§ **THE TASK**
Once the line with "--> API[HookBridge API]" is found in the entries below, repeat it and each following line exactly, up to and including the line with "API --> Mongo[(MongoDB)]". Add no other lines.

§ **SUPPLIED MATERIAL**

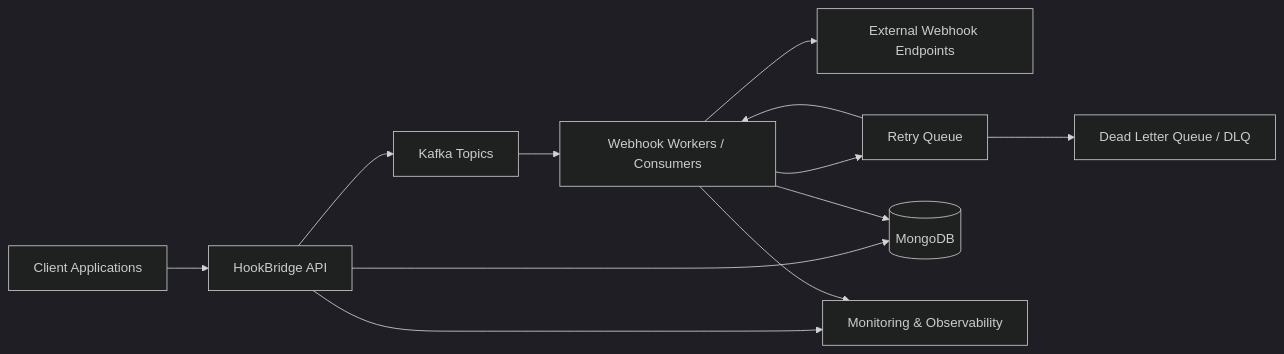
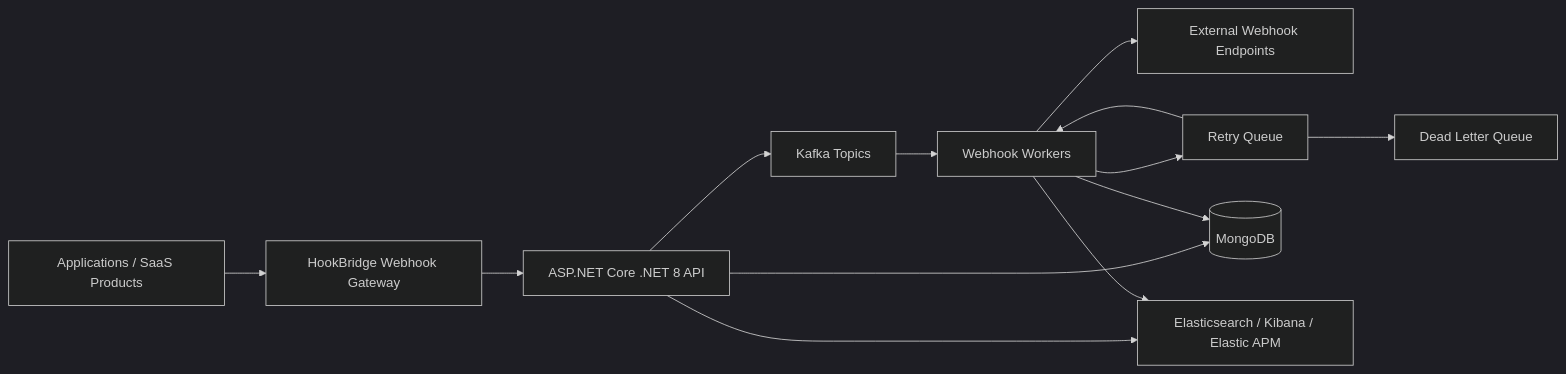
One commit to skm00/HookBridge changed the diagram in README.md. Above: the diagram before and after it, drawn with Mermaid (dark theme). The commit also changed other lines of this file and 1 other file, not shown here.

````diff
--- a/README.md
+++ b/README.md
@@ -220,17 +99,18 @@
 ```mermaid
 flowchart LR
-    Clients[Client Applications] --> API[HookBridge API]
+    Producers[Applications / SaaS Products] --> Gateway[HookBridge Webhook Gateway]
+    Gateway --> API[ASP.NET Core .NET 8 API]
     API --> Kafka[Kafka Topics]
-    Kafka --> Workers[Webhook Workers / Consumers]
-    Workers --> Endpoints[External Webhook Endpoints]
+    Kafka --> Workers[Webhook Workers]
+    Workers --> Targets[External Webhook Endpoints]
 
     Workers --> Retry[Retry Queue]
     Retry --> Workers
-    Retry --> DLQ[Dead Letter Queue / DLQ]
+    Retry --> DLQ[Dead Letter Queue]
 
     API --> Mongo[(MongoDB)]
     Workers --> Mongo
 
-    API --> Monitoring[Monitoring & Observability]
-    Workers --> Monitoring
+    API --> Observability[Elasticsearch / Kibana / Elastic APM]
+    Workers --> Observability
 ```
````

§ **REPLY TO THE EXERCISE**
-    Clients[Client Applications] --> API[HookBridge API]
+    Producers[Applications / SaaS Products] --> Gateway[HookBridge Webhook Gateway]
+    Gateway --> API[ASP.NET Core .NET 8 API]
     API --> Kafka[Kafka Topics]
-    Kafka --> Workers[Webhook Workers / Consumers]
-    Workers --> Endpoints[External Webhook Endpoints]
+    Kafka --> Workers[Webhook Workers]
+    Workers --> Targets[External Webhook Endpoints]
 
     Workers --> Retry[Retry Queue]
     Retry --> Workers
-    Retry --> DLQ[Dead Letter Queue / DLQ]
+    Retry --> DLQ[Dead Letter Queue]
 
     API --> Mongo[(MongoDB)]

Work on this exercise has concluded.